THE PROBLEM: If a line in the data below includes the string "report", please return a copy of it.

##### SUPPLIED INFORMATION

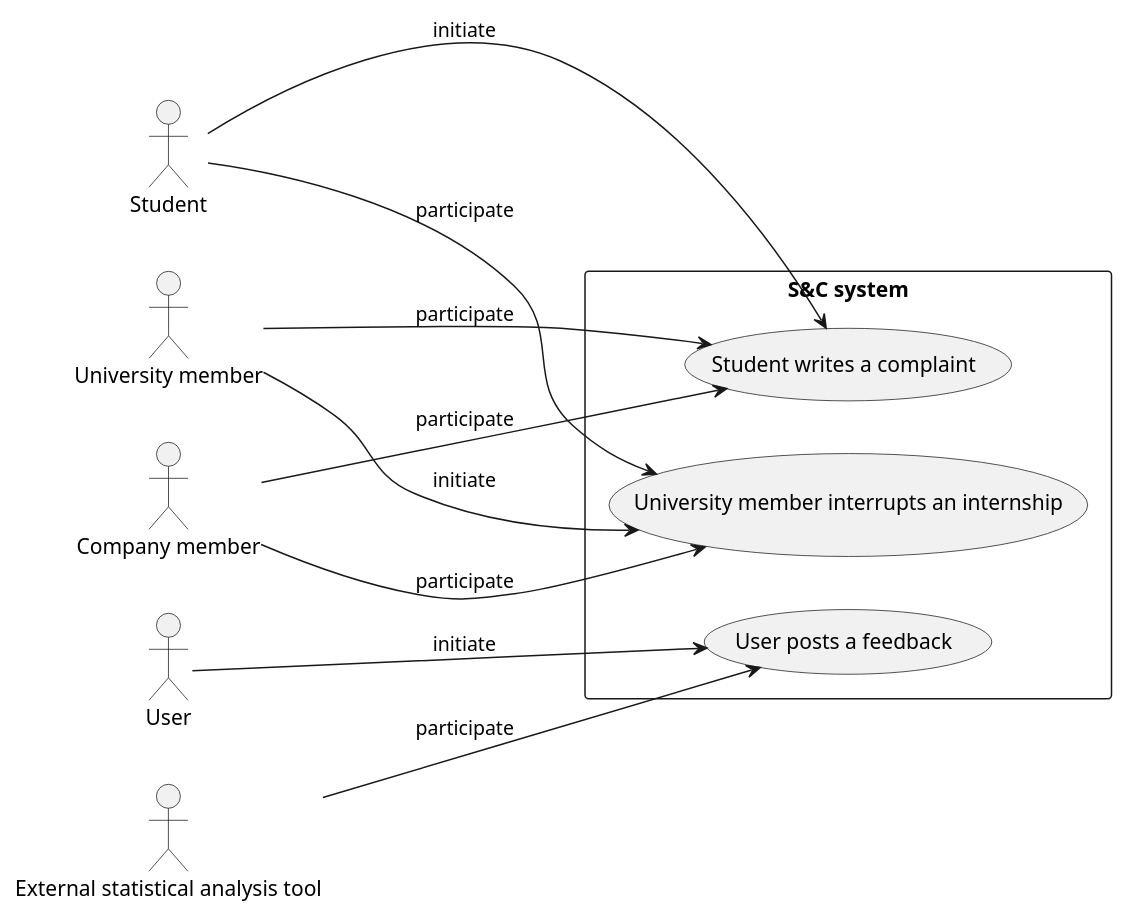
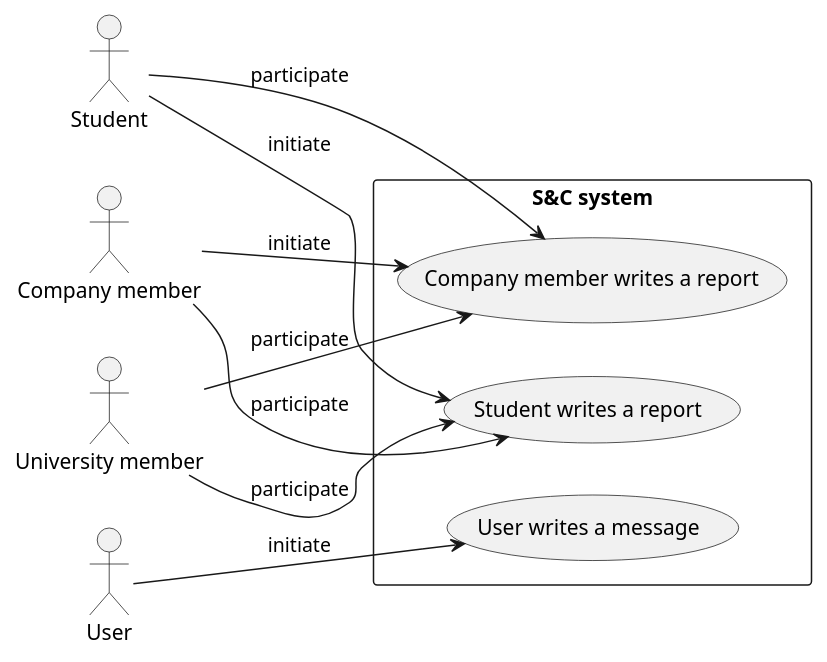
Before and after one commit to matti8702/R_and_DD_project_SE2: the diagram in RASD/Specific_requirements/uml_diagrams/use_cases_diagram6.puml, drawn with PlantUML. The commit also changed 6 other files, not shown here.

Commit message:
refactor: improve readability of use case diagrams

```diff
--- a/RASD/Specific_requirements/uml_diagrams/use_cases_diagram6.puml
+++ b/RASD/Specific_requirements/uml_diagrams/use_cases_diagram6.puml
@@ -1,28 +1,26 @@
 @startuml use_cases_diagram6
 left to right direction
 
 together{
     actor :Student: as ST
     actor :Company member: as CM
     actor :University member: as UM
-    actor :External statistical analysis tool: as STAT
     actor :User: as U
 }
 
 rectangle "S&C system"{
-    usecase (Student writes a complaint) as UC26
-    usecase (University member interrupts an internship) as UC27
-    usecase (User posts a feedback) as UC28
+    usecase (User writes a message) as UC23
+    usecase (Student writes a report) as UC24
+    usecase (Company member writes a report) as UC25
 }
 
-ST --> UC26: initiate
-UM --> UC26 : participate
-CM --> UC26 : participate
+U --> UC23 : initiate
 
-UM ---> UC27: initiate
-CM --> UC27 : participate
-ST --> UC27 : participate
+ST --> UC24: initiate
+CM --> UC24: participate
+UM --> UC24 : participate
 
-STAT -> UC28: participate
-U --> UC28: initiate
+ST -> UC25 : participate
+CM --> UC25: initiate
+UM --> UC25: participate
 @enduml
```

##########

ANSWER TO THE PROBLEM:
+    usecase (Student writes a report) as UC24
+    usecase (Company member writes a report) as UC25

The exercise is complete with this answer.